» **Action item**
Given the entries that follow, write out exactly the lines starting at the one containing "saves, followed by the edit." and ending at the one containing "### public/index.html", both ends included, and only those.

Edit tracking data
--- START ---

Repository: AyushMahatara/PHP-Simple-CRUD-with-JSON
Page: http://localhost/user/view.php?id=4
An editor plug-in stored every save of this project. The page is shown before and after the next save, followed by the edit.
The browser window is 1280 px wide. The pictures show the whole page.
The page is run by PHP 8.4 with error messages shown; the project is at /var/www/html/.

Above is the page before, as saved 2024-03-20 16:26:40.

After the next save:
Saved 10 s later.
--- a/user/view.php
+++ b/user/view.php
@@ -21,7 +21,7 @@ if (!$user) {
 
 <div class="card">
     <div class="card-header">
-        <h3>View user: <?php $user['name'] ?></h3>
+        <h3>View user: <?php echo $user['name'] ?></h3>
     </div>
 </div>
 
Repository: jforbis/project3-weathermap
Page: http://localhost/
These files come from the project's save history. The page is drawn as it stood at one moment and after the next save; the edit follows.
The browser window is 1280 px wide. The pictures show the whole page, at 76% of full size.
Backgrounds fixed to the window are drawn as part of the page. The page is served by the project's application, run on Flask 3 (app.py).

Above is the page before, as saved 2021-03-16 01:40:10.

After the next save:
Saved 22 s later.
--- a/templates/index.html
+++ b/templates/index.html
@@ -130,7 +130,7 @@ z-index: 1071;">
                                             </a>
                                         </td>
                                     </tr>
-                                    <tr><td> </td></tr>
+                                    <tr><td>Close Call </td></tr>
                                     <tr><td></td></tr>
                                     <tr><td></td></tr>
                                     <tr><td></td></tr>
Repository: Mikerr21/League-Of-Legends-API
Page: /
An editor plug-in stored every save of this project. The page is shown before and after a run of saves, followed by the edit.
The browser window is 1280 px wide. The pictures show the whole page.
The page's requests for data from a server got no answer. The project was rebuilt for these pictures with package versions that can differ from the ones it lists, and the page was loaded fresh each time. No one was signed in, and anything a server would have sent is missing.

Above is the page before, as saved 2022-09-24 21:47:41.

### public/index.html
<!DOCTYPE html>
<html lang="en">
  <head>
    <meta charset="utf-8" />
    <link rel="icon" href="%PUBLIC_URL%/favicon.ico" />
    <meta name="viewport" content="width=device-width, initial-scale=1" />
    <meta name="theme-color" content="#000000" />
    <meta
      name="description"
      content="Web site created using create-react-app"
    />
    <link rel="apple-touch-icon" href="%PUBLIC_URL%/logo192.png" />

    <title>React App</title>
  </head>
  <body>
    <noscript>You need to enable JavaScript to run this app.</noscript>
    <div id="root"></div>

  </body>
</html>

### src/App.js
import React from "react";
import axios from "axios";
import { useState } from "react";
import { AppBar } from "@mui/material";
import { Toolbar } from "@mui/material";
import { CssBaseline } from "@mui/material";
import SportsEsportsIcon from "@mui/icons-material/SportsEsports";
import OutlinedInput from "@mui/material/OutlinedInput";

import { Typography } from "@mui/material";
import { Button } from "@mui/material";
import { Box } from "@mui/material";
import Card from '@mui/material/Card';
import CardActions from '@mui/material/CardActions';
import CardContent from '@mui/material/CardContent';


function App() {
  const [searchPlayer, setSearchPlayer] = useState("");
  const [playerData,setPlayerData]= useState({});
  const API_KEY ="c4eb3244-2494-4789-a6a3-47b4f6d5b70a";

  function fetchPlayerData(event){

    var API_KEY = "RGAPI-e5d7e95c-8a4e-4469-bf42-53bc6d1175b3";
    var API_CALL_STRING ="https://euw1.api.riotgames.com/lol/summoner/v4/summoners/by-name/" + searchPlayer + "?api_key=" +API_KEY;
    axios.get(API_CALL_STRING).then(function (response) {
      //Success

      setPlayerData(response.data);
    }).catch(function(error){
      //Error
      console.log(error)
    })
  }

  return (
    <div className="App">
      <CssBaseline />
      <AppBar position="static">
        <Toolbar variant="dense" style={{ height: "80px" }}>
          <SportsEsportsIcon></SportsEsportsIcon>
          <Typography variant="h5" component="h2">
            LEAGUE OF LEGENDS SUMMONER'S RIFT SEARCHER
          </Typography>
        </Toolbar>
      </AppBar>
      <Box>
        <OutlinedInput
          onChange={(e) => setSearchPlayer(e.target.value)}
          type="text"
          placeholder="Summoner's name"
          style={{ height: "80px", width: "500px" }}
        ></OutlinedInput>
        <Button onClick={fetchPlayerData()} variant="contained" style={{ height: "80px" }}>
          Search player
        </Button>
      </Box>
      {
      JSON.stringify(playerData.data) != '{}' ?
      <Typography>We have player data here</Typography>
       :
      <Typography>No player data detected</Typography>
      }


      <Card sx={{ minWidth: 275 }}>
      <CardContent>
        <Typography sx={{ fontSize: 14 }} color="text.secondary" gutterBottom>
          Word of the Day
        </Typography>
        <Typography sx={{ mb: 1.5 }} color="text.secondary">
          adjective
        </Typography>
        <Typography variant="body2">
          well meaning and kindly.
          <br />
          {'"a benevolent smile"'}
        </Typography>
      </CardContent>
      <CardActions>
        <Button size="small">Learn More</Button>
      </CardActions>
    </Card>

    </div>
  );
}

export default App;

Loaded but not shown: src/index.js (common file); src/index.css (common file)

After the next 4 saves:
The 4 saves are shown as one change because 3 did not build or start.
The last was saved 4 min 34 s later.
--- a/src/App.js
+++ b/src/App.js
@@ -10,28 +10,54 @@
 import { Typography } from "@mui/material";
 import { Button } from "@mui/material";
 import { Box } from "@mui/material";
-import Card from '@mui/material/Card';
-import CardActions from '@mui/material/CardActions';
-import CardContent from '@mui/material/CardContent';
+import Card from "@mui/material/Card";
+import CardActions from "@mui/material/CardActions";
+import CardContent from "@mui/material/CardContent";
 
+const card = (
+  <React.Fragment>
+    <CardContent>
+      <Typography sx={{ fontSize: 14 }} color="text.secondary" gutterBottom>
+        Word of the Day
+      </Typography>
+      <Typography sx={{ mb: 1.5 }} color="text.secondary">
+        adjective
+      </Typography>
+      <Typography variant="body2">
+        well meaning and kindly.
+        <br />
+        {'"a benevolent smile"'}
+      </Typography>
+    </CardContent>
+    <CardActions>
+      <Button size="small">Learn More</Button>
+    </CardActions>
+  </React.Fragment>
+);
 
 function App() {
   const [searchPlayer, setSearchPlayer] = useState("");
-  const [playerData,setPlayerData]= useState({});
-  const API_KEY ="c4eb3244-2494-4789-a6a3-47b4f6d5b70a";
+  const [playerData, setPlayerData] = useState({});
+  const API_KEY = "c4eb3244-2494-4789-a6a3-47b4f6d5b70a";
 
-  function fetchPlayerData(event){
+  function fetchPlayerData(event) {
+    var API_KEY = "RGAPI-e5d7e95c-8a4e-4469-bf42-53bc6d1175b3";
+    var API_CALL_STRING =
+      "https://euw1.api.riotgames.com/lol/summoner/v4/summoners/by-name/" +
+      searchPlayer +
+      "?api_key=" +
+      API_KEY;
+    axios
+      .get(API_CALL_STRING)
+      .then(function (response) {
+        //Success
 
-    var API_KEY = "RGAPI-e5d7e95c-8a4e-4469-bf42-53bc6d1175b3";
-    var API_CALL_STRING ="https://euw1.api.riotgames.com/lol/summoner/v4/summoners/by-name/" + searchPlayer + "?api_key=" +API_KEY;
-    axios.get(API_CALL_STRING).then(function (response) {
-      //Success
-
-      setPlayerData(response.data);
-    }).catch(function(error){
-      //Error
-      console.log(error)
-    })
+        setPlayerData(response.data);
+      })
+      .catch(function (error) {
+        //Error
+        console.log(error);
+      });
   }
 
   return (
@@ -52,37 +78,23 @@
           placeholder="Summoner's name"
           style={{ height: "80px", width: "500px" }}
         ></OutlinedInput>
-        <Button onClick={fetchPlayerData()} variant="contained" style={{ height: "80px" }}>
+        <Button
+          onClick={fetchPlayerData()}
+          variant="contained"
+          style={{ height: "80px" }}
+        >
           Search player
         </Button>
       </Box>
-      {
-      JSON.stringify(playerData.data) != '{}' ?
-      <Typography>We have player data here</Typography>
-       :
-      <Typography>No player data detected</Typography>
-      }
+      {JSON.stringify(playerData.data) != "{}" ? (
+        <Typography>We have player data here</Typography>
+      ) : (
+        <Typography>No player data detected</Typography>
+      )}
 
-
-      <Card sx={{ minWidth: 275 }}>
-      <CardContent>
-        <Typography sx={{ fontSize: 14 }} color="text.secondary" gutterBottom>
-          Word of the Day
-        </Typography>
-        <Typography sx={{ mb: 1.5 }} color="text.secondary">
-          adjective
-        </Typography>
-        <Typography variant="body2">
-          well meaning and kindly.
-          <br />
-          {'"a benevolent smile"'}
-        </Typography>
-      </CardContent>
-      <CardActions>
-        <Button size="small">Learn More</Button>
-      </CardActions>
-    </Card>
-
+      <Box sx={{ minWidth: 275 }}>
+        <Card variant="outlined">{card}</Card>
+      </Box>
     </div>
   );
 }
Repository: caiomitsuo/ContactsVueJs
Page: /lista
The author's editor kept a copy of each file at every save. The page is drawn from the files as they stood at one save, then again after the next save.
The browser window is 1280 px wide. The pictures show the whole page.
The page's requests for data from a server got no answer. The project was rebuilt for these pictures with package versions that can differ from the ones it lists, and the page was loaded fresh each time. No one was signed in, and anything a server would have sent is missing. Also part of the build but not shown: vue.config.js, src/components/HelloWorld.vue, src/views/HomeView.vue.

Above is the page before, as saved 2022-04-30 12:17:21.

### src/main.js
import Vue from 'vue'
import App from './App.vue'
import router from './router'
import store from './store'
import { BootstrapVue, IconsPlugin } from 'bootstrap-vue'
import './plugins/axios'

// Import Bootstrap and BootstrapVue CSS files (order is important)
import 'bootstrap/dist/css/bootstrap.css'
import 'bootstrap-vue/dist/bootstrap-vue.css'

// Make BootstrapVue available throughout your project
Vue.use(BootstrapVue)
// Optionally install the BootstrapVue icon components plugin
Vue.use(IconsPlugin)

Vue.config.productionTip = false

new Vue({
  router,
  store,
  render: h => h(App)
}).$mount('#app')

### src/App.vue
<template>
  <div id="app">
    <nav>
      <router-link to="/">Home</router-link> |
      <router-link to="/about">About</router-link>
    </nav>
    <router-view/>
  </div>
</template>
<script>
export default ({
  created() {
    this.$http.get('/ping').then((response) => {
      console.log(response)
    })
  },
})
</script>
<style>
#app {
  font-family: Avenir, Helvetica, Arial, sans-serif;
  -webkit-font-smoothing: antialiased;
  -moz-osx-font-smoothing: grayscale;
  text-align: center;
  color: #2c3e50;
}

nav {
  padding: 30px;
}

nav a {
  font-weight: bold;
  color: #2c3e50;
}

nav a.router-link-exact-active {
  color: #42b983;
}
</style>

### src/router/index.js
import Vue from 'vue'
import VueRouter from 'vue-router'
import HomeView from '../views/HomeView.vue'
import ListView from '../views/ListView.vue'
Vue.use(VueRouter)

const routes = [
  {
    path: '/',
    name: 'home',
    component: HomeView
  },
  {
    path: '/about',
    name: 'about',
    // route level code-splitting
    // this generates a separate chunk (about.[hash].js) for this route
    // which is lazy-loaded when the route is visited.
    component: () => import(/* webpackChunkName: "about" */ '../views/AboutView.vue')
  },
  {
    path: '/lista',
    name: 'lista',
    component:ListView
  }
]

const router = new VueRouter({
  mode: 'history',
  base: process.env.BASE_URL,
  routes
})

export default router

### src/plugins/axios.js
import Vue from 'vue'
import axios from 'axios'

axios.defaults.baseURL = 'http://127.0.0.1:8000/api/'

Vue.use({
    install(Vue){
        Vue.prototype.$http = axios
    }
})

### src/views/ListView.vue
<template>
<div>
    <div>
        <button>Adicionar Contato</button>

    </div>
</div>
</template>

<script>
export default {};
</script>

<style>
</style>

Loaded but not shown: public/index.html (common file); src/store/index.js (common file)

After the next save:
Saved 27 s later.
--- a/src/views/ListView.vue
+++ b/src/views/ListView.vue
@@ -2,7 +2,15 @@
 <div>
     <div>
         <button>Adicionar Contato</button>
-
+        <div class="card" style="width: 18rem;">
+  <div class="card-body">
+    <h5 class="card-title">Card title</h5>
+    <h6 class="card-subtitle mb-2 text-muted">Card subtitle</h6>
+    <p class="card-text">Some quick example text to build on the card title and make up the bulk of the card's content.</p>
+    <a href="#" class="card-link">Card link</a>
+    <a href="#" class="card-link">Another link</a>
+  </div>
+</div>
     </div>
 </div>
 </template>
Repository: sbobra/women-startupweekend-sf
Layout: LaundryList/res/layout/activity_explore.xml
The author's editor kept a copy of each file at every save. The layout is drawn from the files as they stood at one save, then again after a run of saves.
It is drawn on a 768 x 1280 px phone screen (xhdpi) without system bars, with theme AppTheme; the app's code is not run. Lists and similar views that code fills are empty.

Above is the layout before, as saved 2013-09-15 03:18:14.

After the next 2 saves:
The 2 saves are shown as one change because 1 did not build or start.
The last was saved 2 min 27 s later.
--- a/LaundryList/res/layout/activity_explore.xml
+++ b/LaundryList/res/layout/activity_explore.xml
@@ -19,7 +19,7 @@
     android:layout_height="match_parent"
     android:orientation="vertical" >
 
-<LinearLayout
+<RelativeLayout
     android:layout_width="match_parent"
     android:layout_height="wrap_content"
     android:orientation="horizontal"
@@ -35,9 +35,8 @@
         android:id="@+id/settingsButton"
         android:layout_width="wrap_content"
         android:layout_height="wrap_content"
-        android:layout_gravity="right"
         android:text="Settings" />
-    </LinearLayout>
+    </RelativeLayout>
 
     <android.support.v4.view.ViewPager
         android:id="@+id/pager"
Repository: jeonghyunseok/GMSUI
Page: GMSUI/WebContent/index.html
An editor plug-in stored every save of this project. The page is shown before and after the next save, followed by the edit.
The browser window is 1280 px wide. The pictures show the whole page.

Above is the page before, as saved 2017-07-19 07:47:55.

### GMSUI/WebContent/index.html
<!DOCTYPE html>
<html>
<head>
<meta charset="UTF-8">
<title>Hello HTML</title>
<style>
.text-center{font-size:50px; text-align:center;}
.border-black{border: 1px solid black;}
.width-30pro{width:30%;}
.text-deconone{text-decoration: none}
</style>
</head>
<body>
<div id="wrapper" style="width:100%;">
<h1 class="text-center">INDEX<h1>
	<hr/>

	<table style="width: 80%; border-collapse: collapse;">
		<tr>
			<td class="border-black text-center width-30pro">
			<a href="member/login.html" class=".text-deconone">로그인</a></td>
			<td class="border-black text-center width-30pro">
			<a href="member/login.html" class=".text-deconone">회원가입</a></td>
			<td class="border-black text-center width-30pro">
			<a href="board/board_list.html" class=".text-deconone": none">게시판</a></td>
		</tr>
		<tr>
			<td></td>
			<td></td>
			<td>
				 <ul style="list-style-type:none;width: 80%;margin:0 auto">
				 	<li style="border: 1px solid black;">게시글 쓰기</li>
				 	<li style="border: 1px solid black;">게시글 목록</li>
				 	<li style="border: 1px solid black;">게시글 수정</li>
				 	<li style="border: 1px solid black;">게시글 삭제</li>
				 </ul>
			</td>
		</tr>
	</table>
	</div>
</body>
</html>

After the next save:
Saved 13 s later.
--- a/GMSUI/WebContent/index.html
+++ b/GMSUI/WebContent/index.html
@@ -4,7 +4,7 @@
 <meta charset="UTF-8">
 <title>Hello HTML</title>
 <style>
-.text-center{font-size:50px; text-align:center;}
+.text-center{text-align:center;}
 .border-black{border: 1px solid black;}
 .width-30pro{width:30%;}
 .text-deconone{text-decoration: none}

--- END ---

» **Response area**
An editor plug-in stored every save of this project. The page is shown before and after a run of saves, followed by the edit.
The browser window is 1280 px wide. The pictures show the whole page.
The page's requests for data from a server got no answer. The project was rebuilt for these pictures with package versions that can differ from the ones it lists, and the page was loaded fresh each time. No one was signed in, and anything a server would have sent is missing.

Above is the page before, as saved 2022-09-24 21:47:41.

### public/index.html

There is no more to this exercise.